Over the years I’ve acquired several sets of cigarette cards on the theme of the Napoleonic Wars. The intention has always been tp mount them in frames for display in the study at Bfk HQ. The other thing I’ve also planned to do is photograph them for archival purposes. That part of the plan has gradually been inching towards becoming feasible. First, with the purchase of our second hand (but nevertheless excellent) Nikon D70 DSLR. Then, at Christmas, I received an infra-red shutter release control as a present. Finally, this week, I bought a tripod. Only one step remains before I conduct a full-on photography session – the construction of a home-made light tent.
However, in the meantime, I was keen to test out the kit to see what sort of quality I could achieve. So, this afternoon, I took several test photographs in natural light by the french windows at the rear of the house.
The image shown here is an example of the results. This is card no. 18 of a set of 24 entitled “Napoleonic Uniforms” from Doncella (a division of John Player and Sons, Imperial Tobacco Limited). The set was issued in 1980 and it was probably actually issued with cigars rather than cigarettes. For the record, I’m not a smoker – I purchased this set in an antiques market over ten years ago for the princely sum of four pounds.
This card is captioned “Drummer, 1813: Landwehr infantry of the Rhine”. Which clearly isn’t accurate given that Prussia didn’t raise landwehr in the Rhineland until 29th March 1815. However, if we assume the red provincial colour and white buttons are accurate, this is more likely a representation of an East Prussian landwehr drummer. I think the shoulder swallows aren’t quite right and the drum seems too large but otherwise this is an evocative illustration and in many respects historically accurate.

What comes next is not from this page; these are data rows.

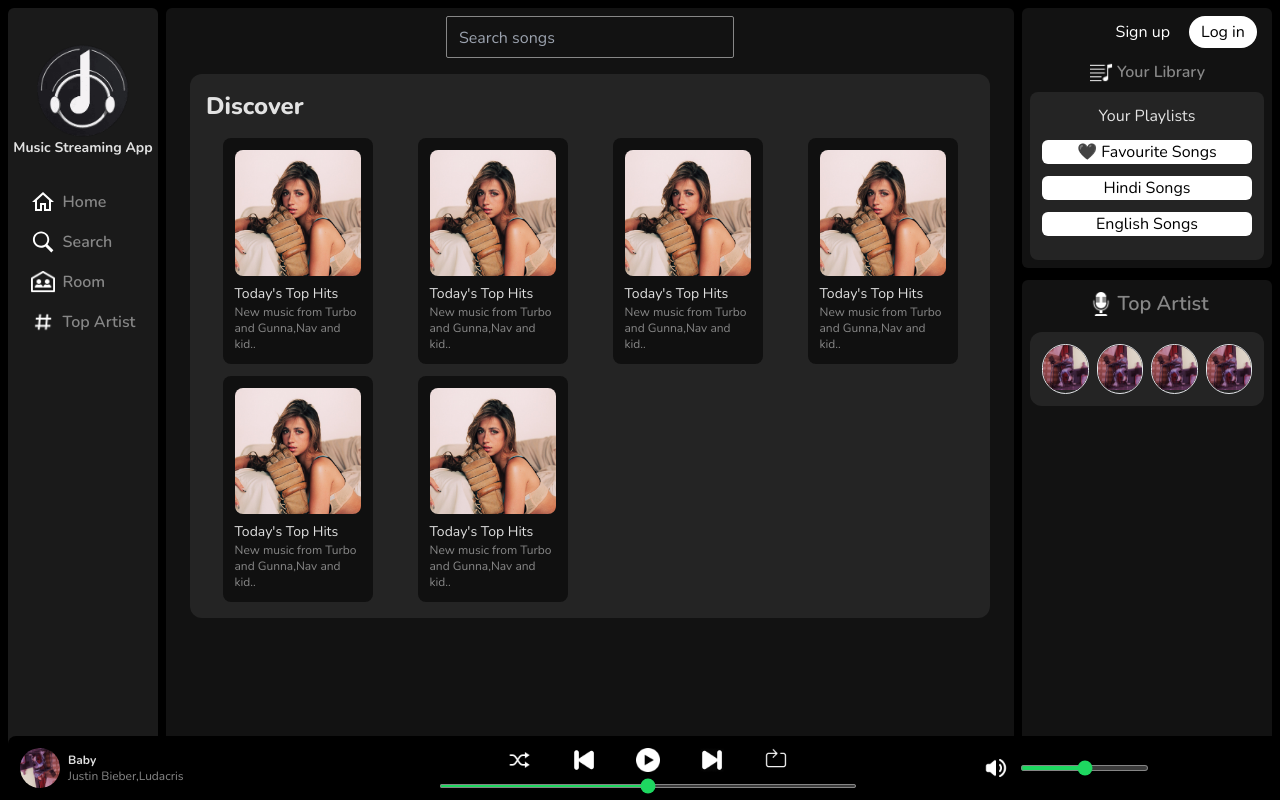
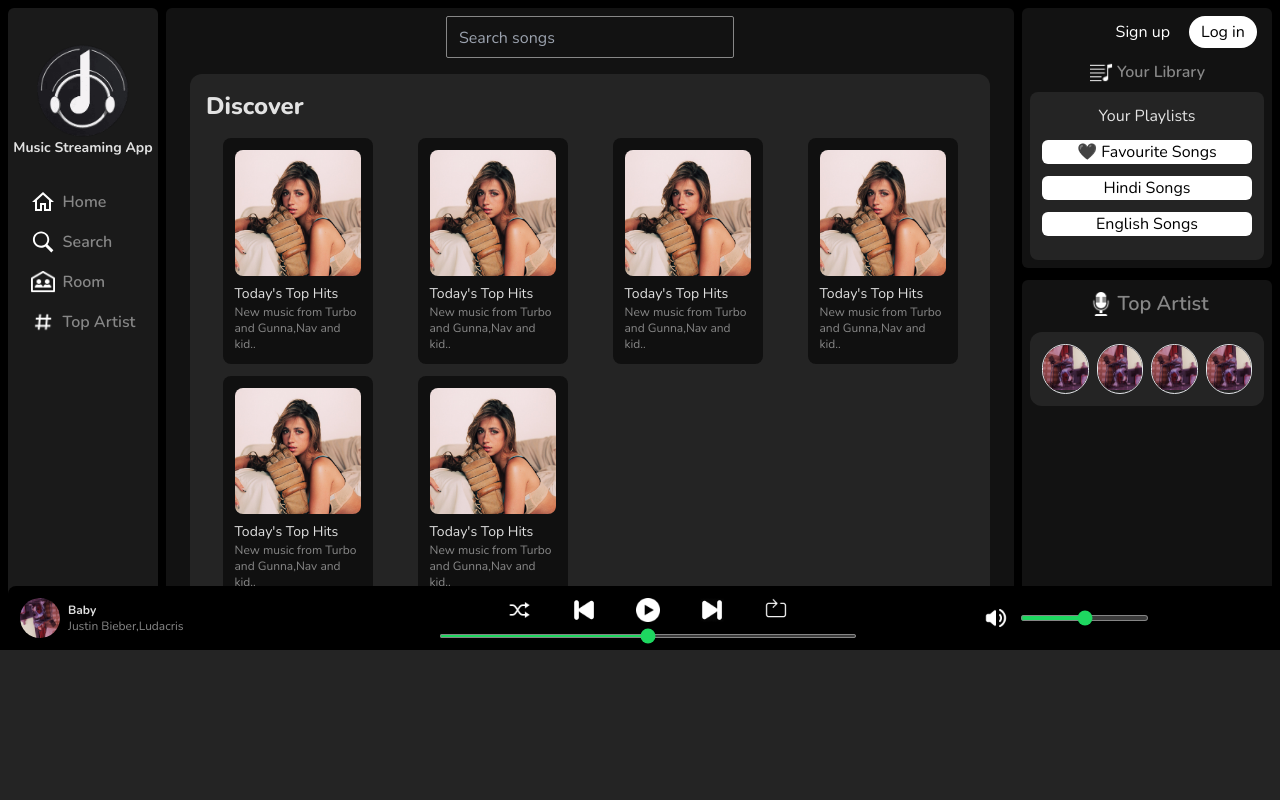
Before and after one commit to sumit6499/vibify-spotifyclone, a React (Vite) app in the folder client/: page / in a window 1280 px wide. Built offline with nearby package versions, Linux system fonts and the light colour scheme.

Commit message:
home layout fix

```diff
--- a/client/package.json
+++ b/client/package.json
@@ -12,7 +12,10 @@
   "dependencies": {
     "react": "^18.2.0",
     "react-dom": "^18.2.0",
-    "react-router-dom": "^6.17.0"
+    "react-redux": "^8.1.3",
+    "react-router-dom": "^6.17.0",
+    "redux": "^4.2.1",
+    "redux-thunk": "^2.4.2"
   },
   "devDependencies": {
     "@types/node": "^20.8.3",
--- a/client/src/App.jsx
+++ b/client/src/App.jsx
@@ -1,10 +1,10 @@
-import React from 'react'
+
 import {ForgetPassPage, Home,Login,SignUp} from './component'
 import { Routes,Route, useLocation } from 'react-router-dom'
 import Header from './component/Header'
 
 export default function App() {
-  let location=useLocation();
+  let location=useLocation();  // get current page route
   return (
     <>
     <div className="app">
--- a/client/src/component/Home.jsx
+++ b/client/src/component/Home.jsx
@@ -40,7 +40,7 @@ const Home = () => {
 
   return (
     <>
-    <section className='relative w-full overflow-hidden h-[100vh] bg-black p-2 flex gap-2 z-0'>
+    <section className='relative w-full overflow-hidden max-h-screen bg-black p-2 flex gap-2 z-0'>
      <aside className='sidebar hidden sm:flex bg-[#1a1a1a] max-w-[150px] w-full flex-col items-center rounded-md '>
         <div className="logo w-[100px] object-contain mt-8 cursor-pointer">
           <img src={logo} alt="Vibify"/>
--- a/client/src/component/Login.jsx
+++ b/client/src/component/Login.jsx
@@ -1,4 +1,4 @@
-import React, {useState } from "react";
+import {useState } from "react";
 import { FormField } from "./index";
 import {emailValidation,passValidation} from '../utils';
 import {google,facebook,apple,eye,closeEye} from '../assets';
@@ -112,7 +112,7 @@ export default function Login(){
             <hr className="w-[80%] m-6 border-t-[#292929] rounded-full "/>
 
             <div className="mid-signUp">
-            <span className="text-[#292929]">Don't have an account?</span>
+            <span className="text-[#292929]">{"Don't"} have an account?</span>
             <span className="underline cursor-pointer hover:text-[#1ed760] mx-1">
               <Link to={'/signup'}>
               Sign up for Vibify
--- a/client/src/component/Player.jsx
+++ b/client/src/component/Player.jsx
@@ -34,13 +34,14 @@ function Player() {
         <div className="img_cotainer w-10 h-10 rounded-full overflow-hidden">
           <img src={artist1} alt="card" className='object-contain animate-spin'/>
         </div>
+
         <div className="song_info ">
             <p className='text-xs font-bold'>Baby</p>
             <p className='text-xs text-[#878787]'>Justin Bieber,Ludacris</p>
         </div>
       </div>
 
-        <div className="music_container flex-col  mx-3 w-full m-4 sm:m-0 ">
+        <div className="music_container flex-col  mx-3 w-full m-4 sm:m-0 max-w-[auto]">
           <div className="img_container flex  cursor-pointer gap-10 justify-center">
           <img src={random} alt="random" className='object-contain filter invert w-5 sm:w-6 cursor-pointer '/>
             <img src={previousSong} alt="previous" className='filter invert w-5 sm:w-6 object-contain '/>
@@ -58,5 +59,4 @@ function Player() {
     </footer>
   )
 }
-
 export default Player
--- a/client/src/index.css
+++ b/client/src/index.css
@@ -21,6 +21,9 @@
   -webkit-font-smoothing: antialiased;
   -moz-osx-font-smoothing: grayscale;
   -webkit-text-size-adjust: 100%;
-
+  -webkit-tap-highlight-color: transparent;
   font-family: 'Nunito', sans-serif;
 }
+*:focus{
+  outline: none !important;
+}
--- a/client/src/utils/emailValidation.js
+++ b/client/src/utils/emailValidation.js
@@ -1,3 +1,5 @@
+//validates email using regex
+
 const emailRegEx = /[a-zA-Z0-9]@gmail.com/;
 
 export default function (email) {
--- a/client/src/utils/passValidation.js
+++ b/client/src/utils/passValidation.js
@@ -1,3 +1,5 @@
+//validate pass requirements using regex
+
 const passRegEx=/^(?=.*[0-9])(?=.*[a-z])(?=.*[A-Z]){6,16}/
 
 export default function passValidation(pass){
```
Also changed, not shown: client/.eslintrc.cjs, 1 other file (tests, documents, lock files or other folders).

For your entertainment, I’ll also quote the rest of the text on the rear of the card:
Although eighteen was the lower age limit for enlistment in the Prussian army of 1813, drummer boys several years younger are known to have marched into battle with their regiments – and on at least one occasion a young girl, masquerading as a drummer boy, died on the field of battle (Eleonore Prohasta, 16th September 1813). Deceptions of this kind were facilitated by the haste with which the militia was summoned to arms when Prussia withdrew from the French alliance in January 1813. Within a few months the army of 42,000 – the limit imposed by Napoleon – was expanded to more than a quarter of a million men under arms, albeit poorly clothed, trained and equipped. These were the men who drove Napoleon’s Grand Army back to Paris, and dashed his hopes at Waterloo.
That paragraph leaves quite a lot to be desired in terms of accuracy but it did pique my interest about the drummer girl’s fate. It should come as no surprise that the card is inaccurate about her too. I think it actually refers to Marie Christine Eleonora Prochaska who served with Lutzow’s Freicorps, She was badly wounded in action at Göhrde on 16th September 1813 but didn’t actually die until 5th October 1813 at Dannenberg where her funeral was held. As with so many members of Lutzow’s Freicorp, quite a lot of romantic mythology seems to have built up around Eleonora and there’s a monument to her in Potsdam.
Back to the photography. The focus and resolution are good on the original capture but these cards have white backgrounds and you can see that it has come out rather grey. I think the light tent and a better understanding white balance will help me to fix this problem.
Posted in Landwehr Infantry, Photography | Tagged: cigarette cards, Doncella, Prussia, Uniformology | 4 Comments »